Today singer Adam Levine joined the embarrassingly long list of Samsung spokespeople who just can't stop using their beloved iPhones. The revelation is particularly remarkable in Levine's case, as just last week he was quoted in a presser for Samsung's Milk Music service that he'd be participating in "a ceremonial iPhone burning" after the event.
"Flop" may be much too strong of a word, but it seems safe to say that the iPhone 5c didn't catch on quite as well as Apple intended. But even though it may not have taken the world by storm, a new report from Kantar Worldpanel shows that the colorful device pulled in more numbers than Samsung's competing Galaxy S5 in the iPhone stronghold of the United Kingdom.
Samsung has already suffered significant losses in its latest patent trial with Apple, but a grievous slip on the part of the Korean tech giant's lawyers has left the company saddled with an additional $2 million fine for leaking the details of a patent deal between Apple and Nokia.
It's all but a given now that the next iPhone will feature a sapphire glass display based on the rumors floating around. And like so many things coming out of Cupertino, that news has apparently attracted the attention of competitor Samsung, reports South Korea's ETNews, and now it's looking to bring the displays to its own devices.
Poor Samsung. Some of their marketing attempts backfire spectacularly, especially when they attempt to court celebrities. Not long ago we saw how Ellen DeGeneres was using her iPhone backstage despite her highly televised Samsung selfie at the Oscars, and now we find (via 9to5Mac) that LeBron James, Samsung's spokesman for its Galaxy Note line, fire off a tweet expressing his anguish that the phone erased all his data.
Exactly one month ago, we covered a wild lawsuit in Germany brought by a patent troll for the hefty sum of just over $2 billion. A few days ago, Germany swatted the trolls out of court.
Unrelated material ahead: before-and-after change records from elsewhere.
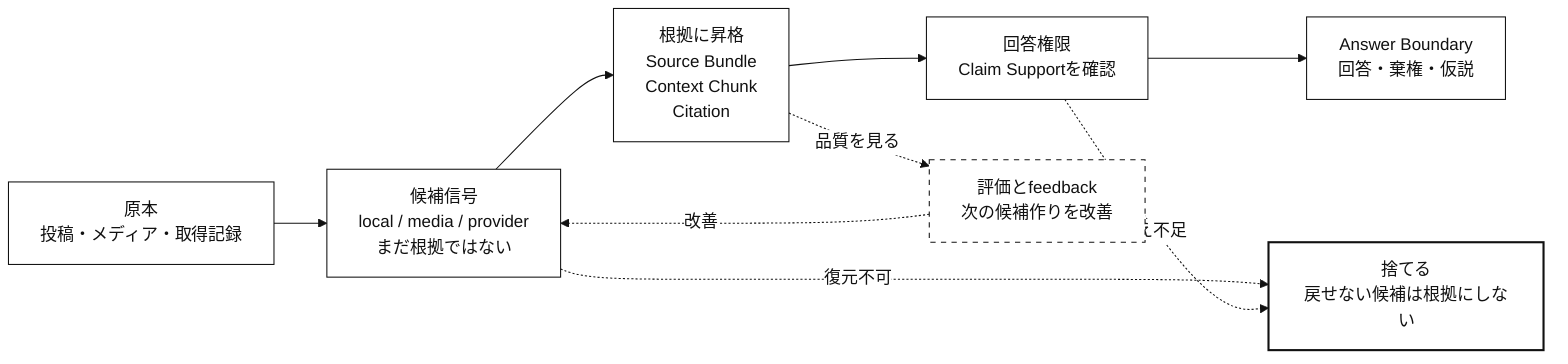
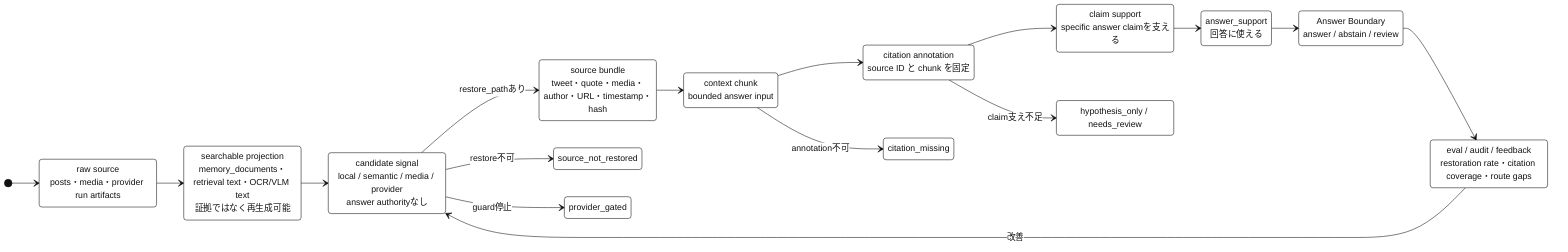
%%{init: {"theme":"base","themeVariables":{"background":"#ffffff","primaryColor":"#ffffff","primaryBorderColor":"#111111","primaryTextColor":"#111111","secondaryColor":"#ffffff","secondaryBorderColor":"#111111","secondaryTextColor":"#111111","tertiaryColor":"#ffffff","tertiaryBorderColor":"#111111","tertiaryTextColor":"#111111","lineColor":"#111111","textColor":"#111111","mainBkg":"#ffffff","secondBkg":"#ffffff","actorBkg":"#ffffff","actorBorder":"#111111","actorTextColor":"#111111","activationBkgColor":"#ffffff","activationBorderColor":"#111111","noteBkgColor":"#ffffff","noteBorderColor":"#111111","labelBoxBkgColor":"#ffffff","labelBoxBorderColor":"#111111","signalColor":"#111111","signalTextColor":"#111111","loopTextColor":"#111111"}}}%%
- flowchart LR
-   %% 完成形の証拠パイプライン図: どの検索経路でも同じ根拠条件を通す
+ stateDiagram-v2
+   %% 完成形の証拠パイプライン図: Mermaid UML stateDiagramでevidence levelの昇格を見る
+   direction LR

-   classDef main fill:#ffffff,stroke:#111111,color:#111111
-   classDef stop fill:#ffffff,stroke:#111111,color:#111111,stroke-width:2px
-   classDef note fill:#ffffff,stroke:#111111,color:#111111,stroke-dasharray: 5 5
+   state "raw source<br/>posts・media・provider run artifacts" as RawSource
+   state "searchable projection<br/>memory_documents・retrieval text・OCR/VLM text<br/>証拠ではなく再生成可能" as Projection
+   state "candidate signal<br/>local / semantic / media / provider<br/>answer authorityなし" as Candidate
+   state "source bundle<br/>tweet・quote・media・author・URL・timestamp・hash" as SourceBundle
+   state "context chunk<br/>bounded answer input" as ContextChunk
+   state "citation annotation<br/>source ID と chunk を固定" as Citation
+   state "claim support<br/>specific answer claimを支える" as ClaimSupport
+   state "answer_support<br/>回答に使える" as AnswerSupport
+   state "Answer Boundary<br/>answer / abstain / review" as AnswerBoundary
+   state "source_not_restored" as SourceNotRestored
+   state "citation_missing" as CitationMissing
+   state "hypothesis_only / needs_review" as HypothesisOnly
+   state "provider_gated" as ProviderGated
+   state "eval / audit / feedback<br/>restoration rate・citation coverage・route gaps" as Feedback

-   raw["原本<br/>投稿・メディア・取得記録"]:::main
-   signal["候補信号<br/>local / media / provider<br/>まだ根拠ではない"]:::main
-   evidence["根拠に昇格<br/>Source Bundle<br/>Context Chunk<br/>Citation"]:::main
-   support["回答権限<br/>Claim Supportを確認"]:::main
-   boundary["Answer Boundary<br/>回答・棄権・仮説"]:::main
+   [*] --> RawSource
+   RawSource --> Projection
+   Projection --> Candidate

-   reject["捨てる<br/>戻せない候補は根拠にしない"]:::stop
-   feedback["評価とfeedback<br/>次の候補作りを改善"]:::note
+   Candidate --> SourceBundle: restore_pathあり
+   SourceBundle --> ContextChunk
+   ContextChunk --> Citation
+   Citation --> ClaimSupport
+   ClaimSupport --> AnswerSupport
+   AnswerSupport --> AnswerBoundary

-   raw --> signal --> evidence --> support --> boundary
-   signal -. "復元不可" .-> reject
-   support -. "支え不足" .-> reject
-   evidence -. "品質を見る" .-> feedback
-   feedback -. "改善" .-> signal
+   Candidate --> SourceNotRestored: restore不可
+   ContextChunk --> CitationMissing: annotation不可
+   Citation --> HypothesisOnly: claim支え不足
+   Candidate --> ProviderGated: guard停止
+   AnswerBoundary --> Feedback
+   Feedback --> Candidate: 改善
Meanwhile, after Samsung was found guilty of releasing confidential Apple documents, its is back in court with some new twists.
On Steve Jobs' birthday last week, Tim Cook tweeted a remembrance of his friend and mentor that summed up Steve's genius in just a few words: "Details matter, it’s worth waiting to get it right."
Meanwhile, a few thousand miles away Samsung was getting ready to announce its newest "next big things," the Galaxy S5, along with a couple of Galaxy Gears, a fitness tracker and some refinements to its TouchWiz interface.
The overlapping dates were a happy coincidence. The choice of quote was not. Cook was sending a message to anyone criticizing Apple for bringing up the rear in the smartwatch race: Slow and steady is how we win.
I could write a month's worth of columns on my distaste for Samsung. From its petty Apple-bashing ads to its shameless and slavish implementation of every good idea it sees, Samsung is unapologetically unoriginal, slapping its name on anything it thinks can make a buck. Many of its products have no discernible value, often created to fill a seemingly underserved niche and sold to unsuspecting consumers who think they're getting something better than they are: cheap, compromised smartphones with crippled processors, low-resolution screens, and tiny batteries that force consumers into decisions they regret for the majority of their 24-month contract.
Samsung's on the verge of releasing its newest smartphone, and Apple aficionados might find that some of its rumored features sound a little familiar. As SamMobile reports (via 9to5Mac), the Galaxy S5 (if that's not similar enough for you) will embed a fingerprint sensor in the device's home button, much as with the iPhone 5s. That's a stark departure from earlier rumors that the sensor would be embedded in the screen itself.